**Directions for this task**
From the listing below, select every line where the word "diagram" appears.

**Working data**
- - - -
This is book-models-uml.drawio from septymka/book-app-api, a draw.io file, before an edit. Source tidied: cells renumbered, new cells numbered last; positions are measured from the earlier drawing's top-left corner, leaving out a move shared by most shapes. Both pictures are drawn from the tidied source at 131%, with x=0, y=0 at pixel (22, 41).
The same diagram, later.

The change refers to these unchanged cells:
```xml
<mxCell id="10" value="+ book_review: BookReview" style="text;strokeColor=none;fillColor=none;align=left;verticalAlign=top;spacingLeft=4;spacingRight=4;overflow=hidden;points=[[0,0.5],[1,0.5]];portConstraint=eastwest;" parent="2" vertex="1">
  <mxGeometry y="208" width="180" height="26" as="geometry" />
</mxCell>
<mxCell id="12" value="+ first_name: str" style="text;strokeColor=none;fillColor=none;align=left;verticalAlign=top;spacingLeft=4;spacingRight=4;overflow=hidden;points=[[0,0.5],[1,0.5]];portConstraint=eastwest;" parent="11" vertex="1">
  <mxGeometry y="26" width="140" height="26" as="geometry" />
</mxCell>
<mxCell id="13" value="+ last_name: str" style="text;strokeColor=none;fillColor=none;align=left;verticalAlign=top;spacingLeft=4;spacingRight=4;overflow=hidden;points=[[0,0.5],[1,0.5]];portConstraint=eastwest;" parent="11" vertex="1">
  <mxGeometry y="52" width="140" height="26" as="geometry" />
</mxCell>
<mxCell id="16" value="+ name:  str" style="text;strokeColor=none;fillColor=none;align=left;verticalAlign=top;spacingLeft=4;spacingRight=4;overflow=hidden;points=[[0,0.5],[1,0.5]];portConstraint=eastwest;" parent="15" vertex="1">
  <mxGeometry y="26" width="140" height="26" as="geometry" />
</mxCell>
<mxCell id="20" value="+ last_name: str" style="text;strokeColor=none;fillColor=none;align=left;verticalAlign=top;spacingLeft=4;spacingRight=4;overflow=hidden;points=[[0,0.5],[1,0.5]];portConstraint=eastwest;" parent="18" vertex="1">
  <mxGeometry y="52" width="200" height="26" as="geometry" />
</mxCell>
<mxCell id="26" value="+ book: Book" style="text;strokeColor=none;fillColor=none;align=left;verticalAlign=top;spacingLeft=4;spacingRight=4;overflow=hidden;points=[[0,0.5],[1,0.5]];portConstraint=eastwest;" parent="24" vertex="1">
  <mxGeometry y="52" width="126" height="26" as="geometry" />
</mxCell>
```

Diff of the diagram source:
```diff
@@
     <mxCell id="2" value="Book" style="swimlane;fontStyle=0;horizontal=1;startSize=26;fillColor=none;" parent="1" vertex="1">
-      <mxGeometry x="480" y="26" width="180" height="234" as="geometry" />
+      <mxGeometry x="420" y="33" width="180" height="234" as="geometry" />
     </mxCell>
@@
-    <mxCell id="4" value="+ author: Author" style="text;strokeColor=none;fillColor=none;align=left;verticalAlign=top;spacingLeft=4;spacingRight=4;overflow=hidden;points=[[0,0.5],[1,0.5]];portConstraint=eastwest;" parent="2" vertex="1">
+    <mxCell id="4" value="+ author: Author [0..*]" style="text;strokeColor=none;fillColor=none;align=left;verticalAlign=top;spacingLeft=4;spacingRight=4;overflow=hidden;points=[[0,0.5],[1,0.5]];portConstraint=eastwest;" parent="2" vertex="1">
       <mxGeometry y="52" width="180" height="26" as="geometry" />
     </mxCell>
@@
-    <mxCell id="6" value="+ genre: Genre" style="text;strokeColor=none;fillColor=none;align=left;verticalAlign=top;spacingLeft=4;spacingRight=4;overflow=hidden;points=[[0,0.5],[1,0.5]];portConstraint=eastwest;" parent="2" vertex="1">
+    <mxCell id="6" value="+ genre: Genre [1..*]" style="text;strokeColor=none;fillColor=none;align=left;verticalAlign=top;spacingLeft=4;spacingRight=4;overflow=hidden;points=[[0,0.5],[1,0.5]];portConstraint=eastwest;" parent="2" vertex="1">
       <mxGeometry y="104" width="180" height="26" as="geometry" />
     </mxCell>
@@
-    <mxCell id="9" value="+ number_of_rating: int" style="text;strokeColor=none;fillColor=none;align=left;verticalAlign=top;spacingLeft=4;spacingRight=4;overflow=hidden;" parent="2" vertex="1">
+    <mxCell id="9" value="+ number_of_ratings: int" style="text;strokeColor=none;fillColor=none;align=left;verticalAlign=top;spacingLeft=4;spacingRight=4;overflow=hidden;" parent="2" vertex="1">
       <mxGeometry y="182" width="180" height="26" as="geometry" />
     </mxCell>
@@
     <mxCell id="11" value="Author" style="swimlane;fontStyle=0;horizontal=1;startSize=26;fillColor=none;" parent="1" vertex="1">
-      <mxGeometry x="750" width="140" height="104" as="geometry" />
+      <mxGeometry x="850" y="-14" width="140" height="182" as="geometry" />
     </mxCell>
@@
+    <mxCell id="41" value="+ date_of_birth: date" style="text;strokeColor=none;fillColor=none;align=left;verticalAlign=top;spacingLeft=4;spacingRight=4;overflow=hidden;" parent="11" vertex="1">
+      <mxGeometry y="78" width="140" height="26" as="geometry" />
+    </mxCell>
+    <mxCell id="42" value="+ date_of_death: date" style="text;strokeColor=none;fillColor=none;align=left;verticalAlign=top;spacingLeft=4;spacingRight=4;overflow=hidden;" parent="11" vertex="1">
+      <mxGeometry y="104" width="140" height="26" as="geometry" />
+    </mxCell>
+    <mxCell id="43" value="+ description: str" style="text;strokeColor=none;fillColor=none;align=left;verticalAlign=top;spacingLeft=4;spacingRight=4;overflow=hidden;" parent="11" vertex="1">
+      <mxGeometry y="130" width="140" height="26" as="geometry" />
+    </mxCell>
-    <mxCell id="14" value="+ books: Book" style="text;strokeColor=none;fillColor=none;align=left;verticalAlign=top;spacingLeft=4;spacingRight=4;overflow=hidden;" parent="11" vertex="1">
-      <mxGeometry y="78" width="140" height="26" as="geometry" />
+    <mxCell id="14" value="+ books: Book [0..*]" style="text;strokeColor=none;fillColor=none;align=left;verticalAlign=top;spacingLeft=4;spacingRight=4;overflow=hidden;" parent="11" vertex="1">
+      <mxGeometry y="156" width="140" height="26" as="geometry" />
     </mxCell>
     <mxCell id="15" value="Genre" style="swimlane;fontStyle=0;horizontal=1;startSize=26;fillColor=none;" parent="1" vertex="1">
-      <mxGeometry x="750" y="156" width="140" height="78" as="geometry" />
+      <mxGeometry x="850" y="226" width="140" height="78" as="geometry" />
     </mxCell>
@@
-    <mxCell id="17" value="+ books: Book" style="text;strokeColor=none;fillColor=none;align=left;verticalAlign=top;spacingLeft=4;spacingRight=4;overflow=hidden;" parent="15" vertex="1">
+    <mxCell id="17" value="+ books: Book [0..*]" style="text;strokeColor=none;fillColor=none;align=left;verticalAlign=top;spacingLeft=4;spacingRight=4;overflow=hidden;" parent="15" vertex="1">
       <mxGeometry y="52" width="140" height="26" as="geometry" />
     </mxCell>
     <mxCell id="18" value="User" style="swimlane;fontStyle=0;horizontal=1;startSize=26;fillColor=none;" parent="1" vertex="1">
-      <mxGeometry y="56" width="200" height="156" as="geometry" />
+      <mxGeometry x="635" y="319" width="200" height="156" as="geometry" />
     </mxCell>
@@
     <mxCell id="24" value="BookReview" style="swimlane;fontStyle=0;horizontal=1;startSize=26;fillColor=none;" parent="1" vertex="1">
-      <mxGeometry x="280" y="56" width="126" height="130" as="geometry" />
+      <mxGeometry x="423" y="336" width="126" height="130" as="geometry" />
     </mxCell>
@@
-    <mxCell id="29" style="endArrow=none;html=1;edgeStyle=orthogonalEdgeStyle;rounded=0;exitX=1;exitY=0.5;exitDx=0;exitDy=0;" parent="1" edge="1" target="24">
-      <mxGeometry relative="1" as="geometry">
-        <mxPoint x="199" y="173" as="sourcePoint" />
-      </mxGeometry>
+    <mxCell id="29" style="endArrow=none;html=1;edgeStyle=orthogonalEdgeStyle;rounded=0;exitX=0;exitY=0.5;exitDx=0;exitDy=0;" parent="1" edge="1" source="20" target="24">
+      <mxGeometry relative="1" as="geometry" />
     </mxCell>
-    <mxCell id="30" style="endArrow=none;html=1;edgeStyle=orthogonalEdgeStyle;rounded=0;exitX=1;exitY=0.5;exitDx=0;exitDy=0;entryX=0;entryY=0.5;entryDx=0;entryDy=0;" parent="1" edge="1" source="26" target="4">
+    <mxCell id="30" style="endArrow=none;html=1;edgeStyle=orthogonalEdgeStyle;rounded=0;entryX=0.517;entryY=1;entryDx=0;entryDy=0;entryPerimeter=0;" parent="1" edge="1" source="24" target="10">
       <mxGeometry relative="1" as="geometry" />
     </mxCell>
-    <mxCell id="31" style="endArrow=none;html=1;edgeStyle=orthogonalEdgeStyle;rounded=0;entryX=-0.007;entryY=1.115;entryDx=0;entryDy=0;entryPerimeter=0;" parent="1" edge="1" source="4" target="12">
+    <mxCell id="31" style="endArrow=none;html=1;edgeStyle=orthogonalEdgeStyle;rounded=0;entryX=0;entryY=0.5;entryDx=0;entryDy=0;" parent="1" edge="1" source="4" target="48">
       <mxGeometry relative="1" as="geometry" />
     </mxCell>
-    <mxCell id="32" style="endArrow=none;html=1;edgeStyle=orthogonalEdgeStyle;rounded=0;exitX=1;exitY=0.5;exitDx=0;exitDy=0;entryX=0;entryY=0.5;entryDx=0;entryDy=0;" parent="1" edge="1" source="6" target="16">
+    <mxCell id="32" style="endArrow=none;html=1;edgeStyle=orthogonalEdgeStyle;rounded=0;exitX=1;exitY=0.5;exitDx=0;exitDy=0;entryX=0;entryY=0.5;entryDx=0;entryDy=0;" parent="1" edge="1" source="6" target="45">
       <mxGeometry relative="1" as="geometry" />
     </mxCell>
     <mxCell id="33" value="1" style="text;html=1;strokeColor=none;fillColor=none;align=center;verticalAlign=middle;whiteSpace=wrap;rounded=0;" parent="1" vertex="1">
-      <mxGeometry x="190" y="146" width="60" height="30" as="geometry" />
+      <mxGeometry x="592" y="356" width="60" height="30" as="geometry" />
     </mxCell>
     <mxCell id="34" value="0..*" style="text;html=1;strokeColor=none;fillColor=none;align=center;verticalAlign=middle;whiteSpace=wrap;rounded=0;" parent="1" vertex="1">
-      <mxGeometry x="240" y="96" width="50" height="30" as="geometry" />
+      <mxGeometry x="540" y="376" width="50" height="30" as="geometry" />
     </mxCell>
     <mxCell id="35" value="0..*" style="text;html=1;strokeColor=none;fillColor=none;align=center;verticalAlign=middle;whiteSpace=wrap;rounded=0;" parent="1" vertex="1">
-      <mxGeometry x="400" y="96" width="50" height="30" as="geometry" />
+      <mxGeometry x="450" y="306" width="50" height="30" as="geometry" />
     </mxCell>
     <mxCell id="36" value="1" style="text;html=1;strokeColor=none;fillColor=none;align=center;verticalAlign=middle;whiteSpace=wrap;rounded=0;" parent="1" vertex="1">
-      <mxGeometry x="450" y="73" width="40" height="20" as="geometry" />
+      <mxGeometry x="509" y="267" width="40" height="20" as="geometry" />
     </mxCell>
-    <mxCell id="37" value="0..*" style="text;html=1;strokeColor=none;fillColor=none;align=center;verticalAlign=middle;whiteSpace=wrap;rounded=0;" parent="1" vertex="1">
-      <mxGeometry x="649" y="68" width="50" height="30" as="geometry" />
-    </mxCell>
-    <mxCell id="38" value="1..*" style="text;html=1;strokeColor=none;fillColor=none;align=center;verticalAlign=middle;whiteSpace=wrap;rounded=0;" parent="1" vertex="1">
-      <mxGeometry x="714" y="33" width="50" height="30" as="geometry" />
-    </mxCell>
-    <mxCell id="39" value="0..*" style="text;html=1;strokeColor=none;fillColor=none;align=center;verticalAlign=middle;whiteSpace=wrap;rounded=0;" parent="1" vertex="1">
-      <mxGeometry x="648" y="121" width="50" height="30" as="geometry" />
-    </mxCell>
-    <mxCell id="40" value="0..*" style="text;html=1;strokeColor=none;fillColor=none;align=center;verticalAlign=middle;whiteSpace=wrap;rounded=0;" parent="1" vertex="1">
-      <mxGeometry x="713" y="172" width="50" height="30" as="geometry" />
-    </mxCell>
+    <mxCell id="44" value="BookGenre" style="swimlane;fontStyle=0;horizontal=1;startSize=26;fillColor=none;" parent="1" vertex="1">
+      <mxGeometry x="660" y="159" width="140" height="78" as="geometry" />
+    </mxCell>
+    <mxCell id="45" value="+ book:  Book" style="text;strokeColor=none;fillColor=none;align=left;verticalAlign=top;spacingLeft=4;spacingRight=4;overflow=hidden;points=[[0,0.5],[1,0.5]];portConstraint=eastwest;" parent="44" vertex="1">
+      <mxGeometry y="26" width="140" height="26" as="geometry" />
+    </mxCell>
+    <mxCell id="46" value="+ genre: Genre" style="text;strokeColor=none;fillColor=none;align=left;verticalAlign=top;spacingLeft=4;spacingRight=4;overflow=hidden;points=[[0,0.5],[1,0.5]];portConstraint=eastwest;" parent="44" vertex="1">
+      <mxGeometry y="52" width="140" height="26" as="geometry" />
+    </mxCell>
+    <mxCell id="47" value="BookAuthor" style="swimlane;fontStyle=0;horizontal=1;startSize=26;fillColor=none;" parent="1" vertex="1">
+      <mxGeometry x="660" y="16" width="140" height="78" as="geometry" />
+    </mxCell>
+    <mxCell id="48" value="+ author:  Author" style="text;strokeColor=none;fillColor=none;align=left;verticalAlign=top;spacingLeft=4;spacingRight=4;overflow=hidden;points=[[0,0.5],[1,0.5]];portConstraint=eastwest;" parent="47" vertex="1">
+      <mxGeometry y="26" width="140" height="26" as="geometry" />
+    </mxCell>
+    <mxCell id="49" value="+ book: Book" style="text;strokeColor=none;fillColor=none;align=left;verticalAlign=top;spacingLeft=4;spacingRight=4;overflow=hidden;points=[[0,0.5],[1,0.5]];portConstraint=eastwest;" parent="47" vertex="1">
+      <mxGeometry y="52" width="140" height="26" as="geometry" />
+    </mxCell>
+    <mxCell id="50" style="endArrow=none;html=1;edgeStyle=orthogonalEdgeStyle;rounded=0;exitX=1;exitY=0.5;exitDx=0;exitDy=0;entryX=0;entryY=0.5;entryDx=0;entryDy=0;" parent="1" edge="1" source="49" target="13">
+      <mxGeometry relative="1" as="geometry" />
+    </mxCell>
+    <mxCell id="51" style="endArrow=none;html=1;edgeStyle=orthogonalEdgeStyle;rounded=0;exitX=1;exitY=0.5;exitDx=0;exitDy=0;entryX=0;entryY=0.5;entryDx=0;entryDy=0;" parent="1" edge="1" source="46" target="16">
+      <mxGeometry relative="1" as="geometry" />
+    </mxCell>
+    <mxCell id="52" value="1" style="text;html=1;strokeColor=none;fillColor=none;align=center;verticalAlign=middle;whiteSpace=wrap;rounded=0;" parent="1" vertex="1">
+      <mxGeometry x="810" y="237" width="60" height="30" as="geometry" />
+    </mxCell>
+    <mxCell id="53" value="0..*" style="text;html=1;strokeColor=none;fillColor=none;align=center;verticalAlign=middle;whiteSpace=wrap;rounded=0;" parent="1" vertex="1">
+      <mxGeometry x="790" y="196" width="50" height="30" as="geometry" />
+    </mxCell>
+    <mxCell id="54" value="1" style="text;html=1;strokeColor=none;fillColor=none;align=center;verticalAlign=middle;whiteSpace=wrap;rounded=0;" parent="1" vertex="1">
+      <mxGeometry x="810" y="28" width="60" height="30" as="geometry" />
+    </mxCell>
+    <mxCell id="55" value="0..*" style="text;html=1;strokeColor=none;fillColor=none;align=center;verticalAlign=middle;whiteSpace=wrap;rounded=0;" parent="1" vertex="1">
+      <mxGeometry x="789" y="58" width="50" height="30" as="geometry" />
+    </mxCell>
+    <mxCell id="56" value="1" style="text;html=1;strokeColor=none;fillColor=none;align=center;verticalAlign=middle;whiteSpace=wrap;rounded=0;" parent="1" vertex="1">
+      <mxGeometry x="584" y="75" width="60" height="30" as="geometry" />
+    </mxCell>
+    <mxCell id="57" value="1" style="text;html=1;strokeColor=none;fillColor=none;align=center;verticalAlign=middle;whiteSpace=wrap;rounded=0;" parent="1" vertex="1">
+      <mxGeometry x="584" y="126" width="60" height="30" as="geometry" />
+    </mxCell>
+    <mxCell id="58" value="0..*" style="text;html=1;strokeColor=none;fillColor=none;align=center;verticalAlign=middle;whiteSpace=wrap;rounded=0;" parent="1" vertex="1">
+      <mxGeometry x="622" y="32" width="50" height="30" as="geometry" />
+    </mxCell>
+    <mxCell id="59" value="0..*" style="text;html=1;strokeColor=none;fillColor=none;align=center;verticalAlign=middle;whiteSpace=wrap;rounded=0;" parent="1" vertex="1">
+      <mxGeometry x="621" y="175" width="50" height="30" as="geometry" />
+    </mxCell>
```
- - - -
**Answer box**
The same diagram, later.
Diff of the diagram source:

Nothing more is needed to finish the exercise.